EXERCISE DIRECTIONS: Please report, as a bare number, how many lines below include the string "بيانات".

Segment Start: DATA IN THIS EXERCISE

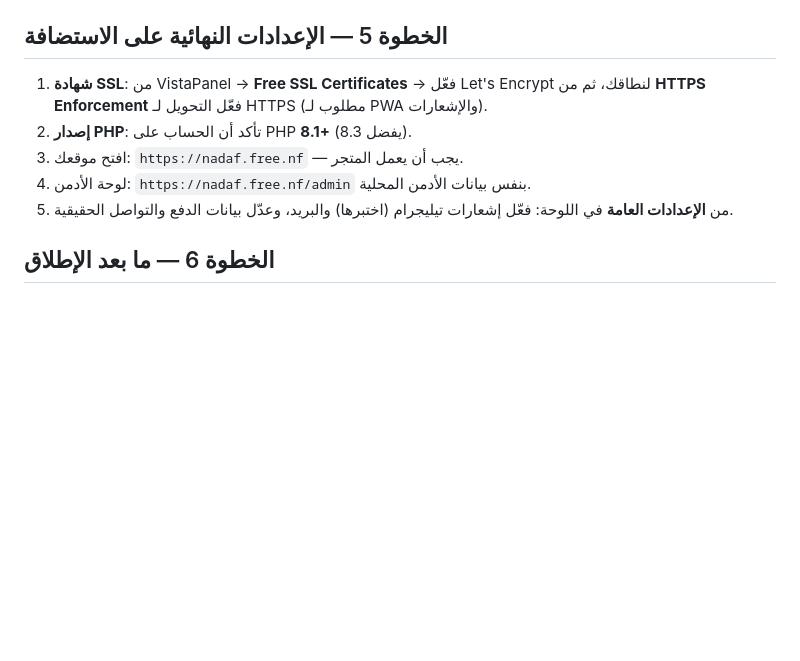
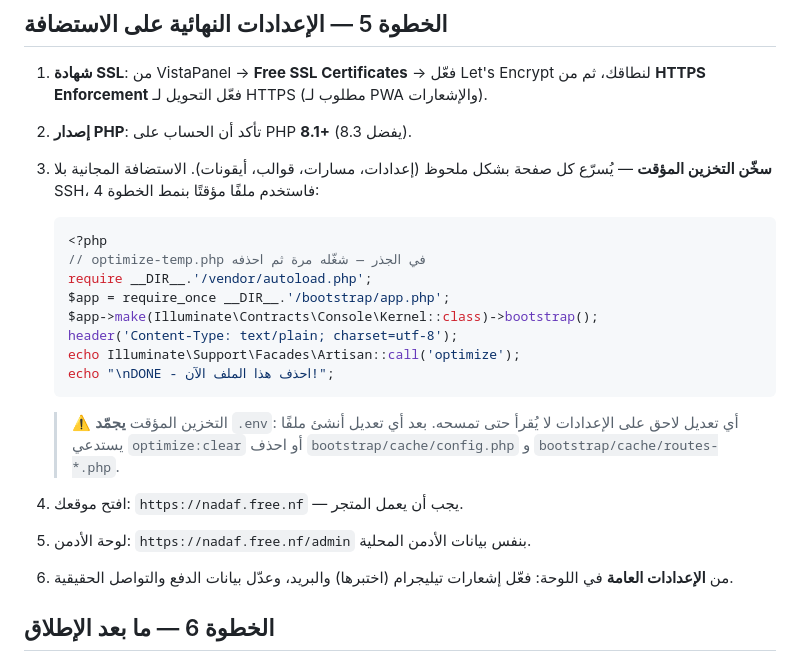
Before and after one commit to assmm123/nadafNEW, a Markdown page: DEPLOY.md, the part around one of its changes. Rendered like a GitHub page; blank space fills up the shorter version.

Commit message:
DEPLOY.md: إضافة خطوة تسخين التخزين المؤقت وتوسيع قائمة استثناءات حزمة FTP

````diff
--- a/DEPLOY.md
+++ b/DEPLOY.md
@@ -197,9 +200,27 @@ echo "DONE - احذف هذا الملف الآن!";
 
 1. **شهادة SSL**: من VistaPanel → **Free SSL Certificates** → فعّل Let's Encrypt لنطاقك، ثم من **HTTPS Enforcement** فعّل التحويل لـ HTTPS (مطلوب لـ PWA والإشعارات).
 2. **إصدار PHP**: تأكد أن الحساب على PHP **8.1+** (يفضل 8.3).
-3. افتح موقعك: `https://nadaf.free.nf` — يجب أن يعمل المتجر.
-4. لوحة الأدمن: `https://nadaf.free.nf/admin` بنفس بيانات الأدمن المحلية.
-5. من **الإعدادات العامة** في اللوحة: فعّل إشعارات تيليجرام (اختبرها) والبريد، وعدّل بيانات الدفع والتواصل الحقيقية.
+3. **سخّن التخزين المؤقت** — يُسرّع كل صفحة بشكل ملحوظ (إعدادات، مسارات، قوالب،
+   أيقونات). الاستضافة المجانية بلا SSH، فاستخدم ملفًا مؤقتًا بنمط الخطوة 4:
+
+   ```php
+   <?php
+   // optimize-temp.php في الجذر — شغّله مرة ثم احذفه
+   require __DIR__.'/vendor/autoload.php';
+   $app = require_once __DIR__.'/bootstrap/app.php';
+   $app->make(Illuminate\Contracts\Console\Kernel::class)->bootstrap();
+   header('Content-Type: text/plain; charset=utf-8');
+   echo Illuminate\Support\Facades\Artisan::call('optimize');
+   echo "\nDONE - احذف هذا الملف الآن!";
+   ```
+
+   > ⚠️ التخزين المؤقت **يجمّد** `.env`: أي تعديل لاحق على الإعدادات لا يُقرأ
+   > حتى تمسحه. بعد أي تعديل أنشئ ملفًا يستدعي `optimize:clear` أو احذف
+   > `bootstrap/cache/config.php` و `bootstrap/cache/routes-*.php`.
+
+4. افتح موقعك: `https://nadaf.free.nf` — يجب أن يعمل المتجر.
+5. لوحة الأدمن: `https://nadaf.free.nf/admin` بنفس بيانات الأدمن المحلية.
+6. من **الإعدادات العامة** في اللوحة: فعّل إشعارات تيليجرام (اختبرها) والبريد، وعدّل بيانات الدفع والتواصل الحقيقية.
 
 ## الخطوة 6 — ما بعد الإطلاق
 
````
Also changed, not shown: other parts of DEPLOY.md (+5 -2 lines).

Segment End: DATA IN THIS EXERCISE

WRITTEN SOLUTION: 4